-- Extracted material follows --

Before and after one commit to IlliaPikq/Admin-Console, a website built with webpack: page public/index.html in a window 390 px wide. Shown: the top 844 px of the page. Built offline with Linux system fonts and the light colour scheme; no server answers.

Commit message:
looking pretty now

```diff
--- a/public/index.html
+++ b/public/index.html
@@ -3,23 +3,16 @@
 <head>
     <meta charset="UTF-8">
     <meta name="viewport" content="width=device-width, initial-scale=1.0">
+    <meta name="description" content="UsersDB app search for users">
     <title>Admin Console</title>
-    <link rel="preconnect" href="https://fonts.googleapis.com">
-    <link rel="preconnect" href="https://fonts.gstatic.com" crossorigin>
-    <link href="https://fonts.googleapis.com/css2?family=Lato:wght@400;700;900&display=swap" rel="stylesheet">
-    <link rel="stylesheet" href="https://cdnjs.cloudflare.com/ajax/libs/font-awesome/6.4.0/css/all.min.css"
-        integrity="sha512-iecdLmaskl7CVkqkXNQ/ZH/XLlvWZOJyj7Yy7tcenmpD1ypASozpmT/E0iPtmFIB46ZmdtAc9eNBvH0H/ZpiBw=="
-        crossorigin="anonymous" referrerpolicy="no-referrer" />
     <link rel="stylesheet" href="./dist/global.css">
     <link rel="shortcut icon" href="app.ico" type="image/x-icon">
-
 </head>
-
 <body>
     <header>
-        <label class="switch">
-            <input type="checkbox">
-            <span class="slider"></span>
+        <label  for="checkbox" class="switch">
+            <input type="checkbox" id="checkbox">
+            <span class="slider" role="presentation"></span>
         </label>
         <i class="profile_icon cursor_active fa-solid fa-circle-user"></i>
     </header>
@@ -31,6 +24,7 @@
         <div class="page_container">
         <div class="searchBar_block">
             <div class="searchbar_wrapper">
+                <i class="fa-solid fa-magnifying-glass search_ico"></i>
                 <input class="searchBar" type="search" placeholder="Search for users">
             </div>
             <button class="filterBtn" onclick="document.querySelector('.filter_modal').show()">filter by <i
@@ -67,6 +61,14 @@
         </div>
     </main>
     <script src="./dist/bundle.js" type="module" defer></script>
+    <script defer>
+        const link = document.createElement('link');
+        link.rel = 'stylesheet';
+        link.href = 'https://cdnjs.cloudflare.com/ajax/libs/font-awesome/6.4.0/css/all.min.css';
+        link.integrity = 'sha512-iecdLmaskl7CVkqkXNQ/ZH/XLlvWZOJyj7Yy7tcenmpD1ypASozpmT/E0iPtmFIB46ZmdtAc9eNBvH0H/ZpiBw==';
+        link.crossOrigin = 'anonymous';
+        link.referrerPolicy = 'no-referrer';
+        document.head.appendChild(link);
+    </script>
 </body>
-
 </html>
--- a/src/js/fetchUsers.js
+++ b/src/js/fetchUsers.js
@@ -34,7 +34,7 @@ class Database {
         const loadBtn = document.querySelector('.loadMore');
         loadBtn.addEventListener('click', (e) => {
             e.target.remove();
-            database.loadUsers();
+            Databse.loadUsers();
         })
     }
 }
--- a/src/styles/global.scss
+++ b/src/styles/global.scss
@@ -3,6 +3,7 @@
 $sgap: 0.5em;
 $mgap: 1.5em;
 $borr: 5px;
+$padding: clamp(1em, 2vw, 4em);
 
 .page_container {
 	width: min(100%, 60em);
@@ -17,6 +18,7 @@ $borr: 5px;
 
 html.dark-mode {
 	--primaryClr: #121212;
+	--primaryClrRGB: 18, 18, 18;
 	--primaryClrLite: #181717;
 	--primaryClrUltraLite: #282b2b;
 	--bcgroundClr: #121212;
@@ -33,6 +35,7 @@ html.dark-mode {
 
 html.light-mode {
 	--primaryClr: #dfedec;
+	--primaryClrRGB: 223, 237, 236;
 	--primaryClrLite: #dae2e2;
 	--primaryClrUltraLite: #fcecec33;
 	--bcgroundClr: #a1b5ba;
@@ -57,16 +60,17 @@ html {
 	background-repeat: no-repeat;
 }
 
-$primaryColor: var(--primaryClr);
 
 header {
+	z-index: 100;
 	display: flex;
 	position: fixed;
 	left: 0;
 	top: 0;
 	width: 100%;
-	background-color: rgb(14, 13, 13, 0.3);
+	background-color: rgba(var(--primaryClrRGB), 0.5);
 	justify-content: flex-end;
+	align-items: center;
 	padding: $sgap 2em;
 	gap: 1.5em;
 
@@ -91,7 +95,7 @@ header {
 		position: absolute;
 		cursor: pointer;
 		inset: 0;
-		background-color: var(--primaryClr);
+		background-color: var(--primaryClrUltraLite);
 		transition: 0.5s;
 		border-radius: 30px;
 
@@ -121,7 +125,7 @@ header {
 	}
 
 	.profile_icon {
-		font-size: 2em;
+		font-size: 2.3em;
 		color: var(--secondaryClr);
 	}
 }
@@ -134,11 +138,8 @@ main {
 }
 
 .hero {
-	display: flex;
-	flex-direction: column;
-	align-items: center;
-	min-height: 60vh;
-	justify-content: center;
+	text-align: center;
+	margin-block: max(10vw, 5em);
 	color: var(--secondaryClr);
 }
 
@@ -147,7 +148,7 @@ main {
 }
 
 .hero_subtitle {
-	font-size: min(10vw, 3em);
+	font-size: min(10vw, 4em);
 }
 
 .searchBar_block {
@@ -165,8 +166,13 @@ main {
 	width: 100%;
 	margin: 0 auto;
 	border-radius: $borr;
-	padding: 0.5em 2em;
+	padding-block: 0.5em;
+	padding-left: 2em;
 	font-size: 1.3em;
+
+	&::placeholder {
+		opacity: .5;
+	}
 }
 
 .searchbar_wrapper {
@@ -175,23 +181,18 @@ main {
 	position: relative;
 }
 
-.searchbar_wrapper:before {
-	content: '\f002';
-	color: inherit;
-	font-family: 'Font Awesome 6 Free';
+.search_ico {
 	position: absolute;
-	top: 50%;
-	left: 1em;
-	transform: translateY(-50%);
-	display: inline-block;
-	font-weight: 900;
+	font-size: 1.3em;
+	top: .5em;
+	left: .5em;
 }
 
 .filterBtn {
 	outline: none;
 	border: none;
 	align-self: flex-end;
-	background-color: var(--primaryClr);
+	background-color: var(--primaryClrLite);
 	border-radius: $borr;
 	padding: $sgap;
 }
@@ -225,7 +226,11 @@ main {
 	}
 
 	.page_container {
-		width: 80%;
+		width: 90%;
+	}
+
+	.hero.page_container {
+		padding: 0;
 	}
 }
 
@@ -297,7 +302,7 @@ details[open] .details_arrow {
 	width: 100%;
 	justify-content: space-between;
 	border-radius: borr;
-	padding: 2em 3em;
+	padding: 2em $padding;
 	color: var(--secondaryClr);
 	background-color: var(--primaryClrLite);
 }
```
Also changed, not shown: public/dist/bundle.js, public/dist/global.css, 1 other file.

-- Extracted material concluded --

**About this exercise:** Among the lines of the data, which ones contain the word "items"? Show them.

**Exercise solution:**
+	align-items: center;
-	align-items: center;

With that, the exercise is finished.